-- DATA EXTRACTS follows --

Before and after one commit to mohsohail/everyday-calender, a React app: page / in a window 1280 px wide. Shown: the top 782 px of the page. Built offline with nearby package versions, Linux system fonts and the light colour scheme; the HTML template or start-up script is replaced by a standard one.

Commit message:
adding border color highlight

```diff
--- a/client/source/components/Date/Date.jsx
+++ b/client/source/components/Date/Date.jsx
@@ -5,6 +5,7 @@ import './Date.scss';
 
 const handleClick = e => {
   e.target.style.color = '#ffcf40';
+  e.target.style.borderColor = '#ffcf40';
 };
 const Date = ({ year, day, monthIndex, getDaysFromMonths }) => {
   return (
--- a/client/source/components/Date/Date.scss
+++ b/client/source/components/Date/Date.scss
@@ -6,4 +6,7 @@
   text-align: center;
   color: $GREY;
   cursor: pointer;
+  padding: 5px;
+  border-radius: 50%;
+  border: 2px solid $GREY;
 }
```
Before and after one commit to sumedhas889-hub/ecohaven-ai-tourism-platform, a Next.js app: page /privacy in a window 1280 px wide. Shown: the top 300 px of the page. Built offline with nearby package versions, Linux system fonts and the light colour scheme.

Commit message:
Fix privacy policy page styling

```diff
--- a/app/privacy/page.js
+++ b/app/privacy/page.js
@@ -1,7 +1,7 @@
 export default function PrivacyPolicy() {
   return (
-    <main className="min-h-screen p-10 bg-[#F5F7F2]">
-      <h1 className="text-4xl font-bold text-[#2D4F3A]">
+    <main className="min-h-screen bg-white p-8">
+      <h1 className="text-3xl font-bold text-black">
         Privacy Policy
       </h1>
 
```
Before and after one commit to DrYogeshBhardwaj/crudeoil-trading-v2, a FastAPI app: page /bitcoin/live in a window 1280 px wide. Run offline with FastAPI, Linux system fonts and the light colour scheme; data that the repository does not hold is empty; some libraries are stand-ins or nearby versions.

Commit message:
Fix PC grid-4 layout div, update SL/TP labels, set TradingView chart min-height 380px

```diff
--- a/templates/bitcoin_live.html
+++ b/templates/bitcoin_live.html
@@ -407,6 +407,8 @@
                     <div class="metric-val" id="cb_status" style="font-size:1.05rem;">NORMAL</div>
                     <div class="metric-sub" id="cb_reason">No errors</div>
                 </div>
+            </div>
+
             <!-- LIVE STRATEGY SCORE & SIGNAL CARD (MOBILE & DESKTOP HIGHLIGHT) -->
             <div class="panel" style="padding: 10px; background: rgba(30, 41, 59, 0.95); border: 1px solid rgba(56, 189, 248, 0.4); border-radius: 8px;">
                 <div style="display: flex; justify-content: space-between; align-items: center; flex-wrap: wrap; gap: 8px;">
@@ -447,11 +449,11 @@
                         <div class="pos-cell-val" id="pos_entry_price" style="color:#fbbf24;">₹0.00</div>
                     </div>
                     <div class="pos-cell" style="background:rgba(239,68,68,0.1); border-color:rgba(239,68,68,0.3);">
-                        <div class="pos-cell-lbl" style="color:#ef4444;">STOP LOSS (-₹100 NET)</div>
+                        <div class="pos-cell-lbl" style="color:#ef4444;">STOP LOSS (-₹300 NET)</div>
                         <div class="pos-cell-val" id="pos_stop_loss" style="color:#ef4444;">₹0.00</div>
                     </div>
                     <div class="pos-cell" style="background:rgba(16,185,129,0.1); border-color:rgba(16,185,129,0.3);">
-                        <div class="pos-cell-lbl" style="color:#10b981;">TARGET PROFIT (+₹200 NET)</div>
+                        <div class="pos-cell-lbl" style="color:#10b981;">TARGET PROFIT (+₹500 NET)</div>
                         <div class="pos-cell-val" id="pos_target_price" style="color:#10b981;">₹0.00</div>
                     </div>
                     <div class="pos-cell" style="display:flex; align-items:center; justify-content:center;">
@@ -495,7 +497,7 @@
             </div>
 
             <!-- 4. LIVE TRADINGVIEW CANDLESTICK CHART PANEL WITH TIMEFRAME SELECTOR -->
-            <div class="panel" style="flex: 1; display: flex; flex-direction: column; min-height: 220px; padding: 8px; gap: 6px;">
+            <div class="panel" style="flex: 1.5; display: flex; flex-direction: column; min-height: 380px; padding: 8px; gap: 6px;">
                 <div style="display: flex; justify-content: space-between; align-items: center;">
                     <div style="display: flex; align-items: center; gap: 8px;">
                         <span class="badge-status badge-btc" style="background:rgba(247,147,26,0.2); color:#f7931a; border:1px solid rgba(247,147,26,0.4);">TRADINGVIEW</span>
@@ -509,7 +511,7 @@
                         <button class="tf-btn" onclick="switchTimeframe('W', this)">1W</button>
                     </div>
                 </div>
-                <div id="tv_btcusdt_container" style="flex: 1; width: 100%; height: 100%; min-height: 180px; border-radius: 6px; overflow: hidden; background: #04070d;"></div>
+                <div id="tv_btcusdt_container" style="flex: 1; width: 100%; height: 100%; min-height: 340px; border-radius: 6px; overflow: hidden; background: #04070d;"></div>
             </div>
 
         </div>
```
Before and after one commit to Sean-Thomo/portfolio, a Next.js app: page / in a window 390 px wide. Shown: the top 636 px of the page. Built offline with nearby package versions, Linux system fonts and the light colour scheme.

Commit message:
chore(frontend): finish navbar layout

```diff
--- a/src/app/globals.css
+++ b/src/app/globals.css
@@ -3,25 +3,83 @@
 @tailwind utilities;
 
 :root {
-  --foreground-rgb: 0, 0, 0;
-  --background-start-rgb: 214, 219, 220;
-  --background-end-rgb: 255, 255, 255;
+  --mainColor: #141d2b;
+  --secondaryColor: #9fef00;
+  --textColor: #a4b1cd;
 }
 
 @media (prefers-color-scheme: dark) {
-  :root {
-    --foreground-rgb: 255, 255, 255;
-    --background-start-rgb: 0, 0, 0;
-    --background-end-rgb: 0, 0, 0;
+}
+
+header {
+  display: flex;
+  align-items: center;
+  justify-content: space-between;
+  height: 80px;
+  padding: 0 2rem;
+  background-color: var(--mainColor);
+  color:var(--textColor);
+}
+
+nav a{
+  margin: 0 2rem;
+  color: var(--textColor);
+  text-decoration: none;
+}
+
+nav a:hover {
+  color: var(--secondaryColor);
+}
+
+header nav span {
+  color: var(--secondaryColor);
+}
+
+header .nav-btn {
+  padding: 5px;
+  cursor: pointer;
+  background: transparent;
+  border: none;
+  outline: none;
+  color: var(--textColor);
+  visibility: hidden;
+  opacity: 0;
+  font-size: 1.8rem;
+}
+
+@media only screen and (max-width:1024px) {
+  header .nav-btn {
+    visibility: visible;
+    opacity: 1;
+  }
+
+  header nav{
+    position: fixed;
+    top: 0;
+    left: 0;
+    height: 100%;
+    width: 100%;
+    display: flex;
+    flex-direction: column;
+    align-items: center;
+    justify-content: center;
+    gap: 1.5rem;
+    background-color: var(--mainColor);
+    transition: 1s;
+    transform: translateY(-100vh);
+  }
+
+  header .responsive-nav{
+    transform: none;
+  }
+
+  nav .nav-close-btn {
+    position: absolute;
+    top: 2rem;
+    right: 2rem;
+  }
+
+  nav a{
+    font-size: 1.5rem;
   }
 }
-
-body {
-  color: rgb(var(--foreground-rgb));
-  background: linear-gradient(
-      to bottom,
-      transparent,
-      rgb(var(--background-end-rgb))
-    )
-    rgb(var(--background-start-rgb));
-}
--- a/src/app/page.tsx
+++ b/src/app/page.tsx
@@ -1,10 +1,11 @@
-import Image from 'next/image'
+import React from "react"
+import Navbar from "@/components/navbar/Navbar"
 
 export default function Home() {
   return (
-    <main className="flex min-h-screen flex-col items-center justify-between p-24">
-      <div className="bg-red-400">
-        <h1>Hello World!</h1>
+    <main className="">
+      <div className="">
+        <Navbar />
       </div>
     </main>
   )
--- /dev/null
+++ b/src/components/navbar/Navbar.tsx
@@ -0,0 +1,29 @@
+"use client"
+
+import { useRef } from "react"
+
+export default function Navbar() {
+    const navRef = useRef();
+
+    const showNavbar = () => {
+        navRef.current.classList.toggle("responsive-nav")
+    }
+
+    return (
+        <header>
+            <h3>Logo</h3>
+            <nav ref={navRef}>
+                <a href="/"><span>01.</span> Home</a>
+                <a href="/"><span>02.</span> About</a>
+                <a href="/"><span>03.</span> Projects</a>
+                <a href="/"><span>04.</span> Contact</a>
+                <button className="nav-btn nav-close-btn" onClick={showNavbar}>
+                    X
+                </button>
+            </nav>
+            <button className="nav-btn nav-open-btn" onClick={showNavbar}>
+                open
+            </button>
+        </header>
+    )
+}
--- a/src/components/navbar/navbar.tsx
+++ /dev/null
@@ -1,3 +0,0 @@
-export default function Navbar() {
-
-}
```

-- DATA EXTRACTS concluded --

REQUIRED WORK:
A line belongs in the answer if it contains the word "foreground"; copy every such line from the data above.

RESULT OF THIS TASK:
-  --foreground-rgb: 0, 0, 0;
-    --foreground-rgb: 255, 255, 255;
-  color: rgb(var(--foreground-rgb));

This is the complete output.